Fortunately, the long drive at her residence means the Nano can at least occasionally be exercised. We agree that if a car is designed specifically for the Indian subcontinent, then it shouldn't surely have problems in New Zealand.
That's not the only stumble she's had at the hand of a jobsworth, however. The red Range Rover was seen by one High Commission minion as being "above her station" as third secretary at the time. However, a few velvet words to "the boss", as she puts it, ensured the Range Rover could be shipped out for her use and that of her husband, also in the Foreign Service.
At school in southern England, while her contemporaries were lusting after Golf GTis and XR Escorts, she was diverted from some such ordinariness by a Triumph Vitesse convertible, especially restored for her by her father. It was pristine, but more importantly, says Treadell, "It was a bloke magnet!"
Her father has prepared other cars for her. Her much-loved MGBGT was fettled by him. As was the car she uses at her southern England cottage bolt- hole: a Morris Minor convertible. I can't think of anything better for running into the nearest station or on village shopping detail.
Her previous work as British Trade and Investments director for the Northwest of England would have prepared her well for four years as Deputy High Commissioner in Mumbai.
This saw Treadell very much with a business brief, and it was surely an interesting time for someone steeped in British cars and their history, because she was involved with the signing of the purchase of Land Rover and Jaguar by Indian steel conglomerate Tata.
It's worth noting that Ratan Tata himself saw to it that her dear wee Nano's roof gained a union jack, making it not only the first exported example of the car, but also the first factory customised one.
For the Great British Rally, all British manufactured cars are welcome, old or new, and participants can do the whole journey from Auckland to Christchurch or one or more stages, while enthusiasts can join in as the event passes through each city or town.
British cars don't just mean classic machines, like Aston Martins and Jaguars, you may have a Honda built in Swindon, or a Sunderland-made Nissan, not to mention a Derbyshire-built Toyota or even a Holden made in Ellesmere Port.
For more information: go to: ukinnewzealand.fco.gov.uk/ GREATbritishcarrally. There you can learn about fees, ferries and other details of the event on February 17 to 23, 2013.
RIGHT SENTIMENT, BAD CHOICE OF WORDS
The head of Mitsubishi in France got himself into a spot of trouble after calling the country's industry minister a "retard".
Jean-Claude Debard was the head of Mitsubishi's French dealer network when quoted by French daily La Provence making the following statement about Industry Minister Arnaud Montebourg:
"This moron, this retard, is increasing green taxes, lowering speed limits on the Paris ring road and ruining our lives."
Debard was annoyed that the minister was effectively putting up motoring taxes while complaining about the demise of the French car industry. He's right, of course, such decisions smack of sawing off the branch you're sitting on. But the choice of words was patently wrong.

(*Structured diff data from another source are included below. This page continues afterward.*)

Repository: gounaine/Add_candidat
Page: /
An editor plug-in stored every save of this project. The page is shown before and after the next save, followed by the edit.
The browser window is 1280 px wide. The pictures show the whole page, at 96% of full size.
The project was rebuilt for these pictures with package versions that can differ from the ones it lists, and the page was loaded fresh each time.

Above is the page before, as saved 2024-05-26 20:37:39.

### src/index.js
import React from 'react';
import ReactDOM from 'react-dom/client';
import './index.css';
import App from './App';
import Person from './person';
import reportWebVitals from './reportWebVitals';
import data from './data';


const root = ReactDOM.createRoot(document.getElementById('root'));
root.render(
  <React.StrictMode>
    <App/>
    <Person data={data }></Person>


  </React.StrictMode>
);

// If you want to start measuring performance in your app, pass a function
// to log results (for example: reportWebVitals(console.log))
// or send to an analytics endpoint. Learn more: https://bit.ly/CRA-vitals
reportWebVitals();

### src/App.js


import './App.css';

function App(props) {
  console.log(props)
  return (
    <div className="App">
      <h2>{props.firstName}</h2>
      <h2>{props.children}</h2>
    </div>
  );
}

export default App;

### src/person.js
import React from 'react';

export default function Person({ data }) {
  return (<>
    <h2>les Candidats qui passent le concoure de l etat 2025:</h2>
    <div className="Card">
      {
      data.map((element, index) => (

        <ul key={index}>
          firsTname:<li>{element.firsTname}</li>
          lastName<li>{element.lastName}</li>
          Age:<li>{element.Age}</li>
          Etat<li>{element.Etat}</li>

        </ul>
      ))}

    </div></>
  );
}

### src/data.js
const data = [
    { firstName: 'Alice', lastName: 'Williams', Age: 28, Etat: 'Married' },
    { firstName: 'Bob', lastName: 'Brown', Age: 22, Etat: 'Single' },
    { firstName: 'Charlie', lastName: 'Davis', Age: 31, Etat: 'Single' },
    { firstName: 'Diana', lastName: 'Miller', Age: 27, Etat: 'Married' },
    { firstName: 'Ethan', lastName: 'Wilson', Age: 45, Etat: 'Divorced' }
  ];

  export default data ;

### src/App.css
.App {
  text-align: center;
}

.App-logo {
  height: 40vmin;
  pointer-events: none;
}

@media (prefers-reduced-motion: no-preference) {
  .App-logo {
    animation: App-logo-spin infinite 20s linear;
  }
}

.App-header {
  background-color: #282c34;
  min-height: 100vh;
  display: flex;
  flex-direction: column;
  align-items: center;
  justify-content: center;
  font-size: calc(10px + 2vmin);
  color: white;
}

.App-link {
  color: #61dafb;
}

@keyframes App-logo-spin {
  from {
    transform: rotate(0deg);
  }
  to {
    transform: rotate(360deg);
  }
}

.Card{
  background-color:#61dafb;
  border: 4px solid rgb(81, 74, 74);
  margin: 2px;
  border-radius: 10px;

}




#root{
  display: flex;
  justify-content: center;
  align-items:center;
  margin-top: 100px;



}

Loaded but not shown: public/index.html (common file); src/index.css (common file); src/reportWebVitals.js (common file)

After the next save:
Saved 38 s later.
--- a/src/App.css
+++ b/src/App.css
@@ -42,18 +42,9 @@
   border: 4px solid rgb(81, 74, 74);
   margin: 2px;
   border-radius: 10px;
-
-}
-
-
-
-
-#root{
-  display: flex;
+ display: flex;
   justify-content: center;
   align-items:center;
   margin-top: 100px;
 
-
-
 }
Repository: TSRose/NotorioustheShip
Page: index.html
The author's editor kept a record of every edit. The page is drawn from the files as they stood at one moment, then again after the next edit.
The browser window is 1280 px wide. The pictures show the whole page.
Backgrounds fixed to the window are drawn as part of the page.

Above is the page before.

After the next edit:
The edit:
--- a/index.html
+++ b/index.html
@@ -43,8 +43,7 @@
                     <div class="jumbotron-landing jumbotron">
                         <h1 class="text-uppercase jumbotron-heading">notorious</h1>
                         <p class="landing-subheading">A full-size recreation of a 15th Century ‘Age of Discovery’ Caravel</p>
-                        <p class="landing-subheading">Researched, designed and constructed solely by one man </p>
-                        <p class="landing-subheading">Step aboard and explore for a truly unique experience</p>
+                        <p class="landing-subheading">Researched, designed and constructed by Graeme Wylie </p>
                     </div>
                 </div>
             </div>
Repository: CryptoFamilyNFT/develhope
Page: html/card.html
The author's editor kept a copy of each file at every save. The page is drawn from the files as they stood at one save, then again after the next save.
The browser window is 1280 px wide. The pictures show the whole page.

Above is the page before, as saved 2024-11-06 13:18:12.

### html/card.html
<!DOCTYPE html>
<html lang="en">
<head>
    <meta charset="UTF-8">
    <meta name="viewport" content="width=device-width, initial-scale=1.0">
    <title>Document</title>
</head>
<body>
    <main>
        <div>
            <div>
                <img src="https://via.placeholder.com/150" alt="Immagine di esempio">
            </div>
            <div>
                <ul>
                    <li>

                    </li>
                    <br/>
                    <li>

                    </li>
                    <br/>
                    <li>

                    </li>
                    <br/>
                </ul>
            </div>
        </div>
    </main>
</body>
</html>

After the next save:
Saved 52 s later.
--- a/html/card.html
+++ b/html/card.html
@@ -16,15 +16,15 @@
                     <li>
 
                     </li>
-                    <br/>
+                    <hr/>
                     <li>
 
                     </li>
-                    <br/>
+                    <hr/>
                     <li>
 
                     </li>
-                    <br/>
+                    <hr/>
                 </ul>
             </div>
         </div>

Mitsubishi France says that Debard has "stepped down for personal reasons, effective immediately". Yeah, right.
ROMNEY MAKES A JEEP SHOT
Mitt Romney, the Republicans' 2012 presidential candidate, when trying to gain some points from incumbent President Obama, told an Ohio crowd last week that Jeep is considering moving all of its production to China. It would have been a good one had Romney read the news story properly. Chrysler does have plans for producing Jeeps in China, but it is explained that Jeep production sites are being added to the mix rather than there being a shift of output from North America per se. This is to cope with a huge 86 per cent increase in demand for Jeep's Wrangler model.
You'd think a man whose father ran one time Jeep partner American Motors would know better than that.